HOUSING affordability is again in the spotlight, following the release of research examining the costs of owning and renting a home.
Housing affordability declined across all Australian states in the December quarter of 2016, with New South Wales remaining the least affordable state or territory for homebuyers, according to the Real Estate Institute of Australia.
The Adelaide Bank/REIA Housing Affordability Report saw the proportion of income required to meet loan repayments rise to 30.4%, an increase of 0.9 percentage points over the quarter but a decrease of 1.9 percentage points compared to the corresponding quarter of 2015.
REIA President Malcolm Gunning said historically low interest rates and modestly rising incomes were unable to offset the increasing size of mortgages resulting in the rise in the proportion of the median family income required to meet average monthly loan repayments.
"Over the December quarter, affordability declined in all states with New South Wales the least affordable, while Tasmania had the smallest average loan size,” Mr Gunning said.
The report doesn't just look at the cost of owning a home; the cost of renting a home is also well researched, at the the report shows rents also rising during the last three months of last year.
"Rental affordability also declined during the fourth quarter of 2016 with the proportion of median family income required to meet rent payments increasing 0.2 percentage points to 24.4%,” Mr Gunning said.
"Whilst rental affordability declined for the quarter, for the 12 months to December it improved.

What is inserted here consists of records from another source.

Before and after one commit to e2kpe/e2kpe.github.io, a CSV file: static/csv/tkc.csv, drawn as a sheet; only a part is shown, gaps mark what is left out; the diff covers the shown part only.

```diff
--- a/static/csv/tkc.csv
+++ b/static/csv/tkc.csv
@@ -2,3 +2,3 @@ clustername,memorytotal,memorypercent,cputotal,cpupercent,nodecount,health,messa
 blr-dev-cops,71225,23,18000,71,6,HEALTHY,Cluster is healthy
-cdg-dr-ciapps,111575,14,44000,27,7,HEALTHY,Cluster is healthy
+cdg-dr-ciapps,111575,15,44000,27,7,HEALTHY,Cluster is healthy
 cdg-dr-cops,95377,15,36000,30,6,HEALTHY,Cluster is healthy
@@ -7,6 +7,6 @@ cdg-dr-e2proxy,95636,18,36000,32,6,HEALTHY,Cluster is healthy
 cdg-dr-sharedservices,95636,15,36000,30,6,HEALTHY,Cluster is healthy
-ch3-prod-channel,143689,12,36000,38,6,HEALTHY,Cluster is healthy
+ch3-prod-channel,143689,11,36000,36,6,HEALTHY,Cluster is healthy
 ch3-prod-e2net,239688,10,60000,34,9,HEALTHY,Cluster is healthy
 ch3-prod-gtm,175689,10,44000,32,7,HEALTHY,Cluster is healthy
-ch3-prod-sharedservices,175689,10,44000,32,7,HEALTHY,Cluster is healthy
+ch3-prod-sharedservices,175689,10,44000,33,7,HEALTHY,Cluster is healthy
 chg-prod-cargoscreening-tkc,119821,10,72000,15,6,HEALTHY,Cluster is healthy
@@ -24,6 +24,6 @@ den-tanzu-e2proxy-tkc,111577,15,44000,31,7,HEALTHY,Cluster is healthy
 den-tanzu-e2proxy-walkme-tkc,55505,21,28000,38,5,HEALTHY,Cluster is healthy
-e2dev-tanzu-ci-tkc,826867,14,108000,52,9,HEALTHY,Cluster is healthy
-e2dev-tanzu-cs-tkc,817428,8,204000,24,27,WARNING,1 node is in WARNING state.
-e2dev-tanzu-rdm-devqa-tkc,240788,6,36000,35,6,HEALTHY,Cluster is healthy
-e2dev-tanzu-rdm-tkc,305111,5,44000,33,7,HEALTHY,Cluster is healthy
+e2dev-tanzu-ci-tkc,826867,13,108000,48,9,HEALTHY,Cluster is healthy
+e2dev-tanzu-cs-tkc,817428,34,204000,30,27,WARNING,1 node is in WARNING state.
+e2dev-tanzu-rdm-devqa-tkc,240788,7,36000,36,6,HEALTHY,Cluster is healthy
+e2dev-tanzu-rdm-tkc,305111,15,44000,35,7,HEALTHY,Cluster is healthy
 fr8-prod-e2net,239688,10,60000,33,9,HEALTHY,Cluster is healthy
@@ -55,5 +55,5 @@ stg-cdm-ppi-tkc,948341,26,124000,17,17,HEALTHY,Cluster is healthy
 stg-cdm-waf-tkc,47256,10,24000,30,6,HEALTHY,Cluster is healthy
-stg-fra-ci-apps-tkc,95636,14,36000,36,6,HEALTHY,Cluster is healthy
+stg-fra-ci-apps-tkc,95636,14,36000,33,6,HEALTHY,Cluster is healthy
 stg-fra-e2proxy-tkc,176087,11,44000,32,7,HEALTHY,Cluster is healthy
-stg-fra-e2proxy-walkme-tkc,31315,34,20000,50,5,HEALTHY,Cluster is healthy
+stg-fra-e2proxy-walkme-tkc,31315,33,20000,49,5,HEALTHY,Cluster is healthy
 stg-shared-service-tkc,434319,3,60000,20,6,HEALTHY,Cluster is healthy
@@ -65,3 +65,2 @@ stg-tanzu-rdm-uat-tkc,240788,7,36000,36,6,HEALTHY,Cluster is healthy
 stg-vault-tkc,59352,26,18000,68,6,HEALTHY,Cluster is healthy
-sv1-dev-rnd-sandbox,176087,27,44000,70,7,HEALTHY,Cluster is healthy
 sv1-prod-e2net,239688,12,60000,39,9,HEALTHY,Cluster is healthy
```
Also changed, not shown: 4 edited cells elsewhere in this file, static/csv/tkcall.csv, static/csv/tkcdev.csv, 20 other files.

Since mid 2012 rental affordability has been showing a trend improvement reflecting the pick up in investment in housing from the end of 2011.”
There was also some good news for first home buyers in the report; with their numbers up across the board.
"First homebuyers now make up 13.8% of total owner occupied housing,” Mr Gunning said.
"This rate has been dropping steadily over the past 5 years yet seems to have stabilised over the past 12 months. However, the size of the average loan for first home buyers increased by 1.3% over the December quarter to $323,633, but below the peak in the December quarter 2015.”
Mr Gunning said while the modest increase in first home buyers is welcome news, the increase in the average loan size is concerning.
"If this trend continues, then the proportion of first home buyers in the market will continue at low rates.”
LJ Hooker CEO Grant Harrod believes more can be done to address housing affordability, starting with stamp duty.
"LJ Hooker conducted a survey of more than 2,600 property owners which found that stamp duty was a major factor in the decision making process for those looking to sell and buy property,” he said.
"The survey found that 51% of home owners that received an appraisal by a real estate agent but did not subsequently list their property for sale, would, in fact, do so if stamp duty was lower. This figure rose to 61% if stamp duty was abolished altogether.”
My Harrod said the numbers highlight the choke-hold the current stamp duty tax has on the secondary market; Australians families would like to sell, move and relocate but cannot afford the cost of transacting.
"According to our data the reduction or removal of stamp duty will see more properties come onto the market, which in turn will help balance the current supply and demand
Mr Harrod said the regionalisation and decentralisation of government services and businesses would also go a long way to aiding affordability.
"With more than 90% of the Australian population living in a capital there is a need to incentivise businesses to relocate, or start-up, some or all, of their business in our major and minor regional centres,” he said.
"This regionalisation will boost the economies of these smaller regions and provide employees access to more affordable housing in these areas. It will also elevate some stress and demand on infrastructure, services and housing in capital cities.”
But Mr Harrod said solving housing affordability is not a one-step process.
"Nor is there one bandaid answer; instead, state and federal governments should work together to look at a number of solutions which could eleviate housing stress, so our children's children will be able to afford property in all the major cities across Australia.”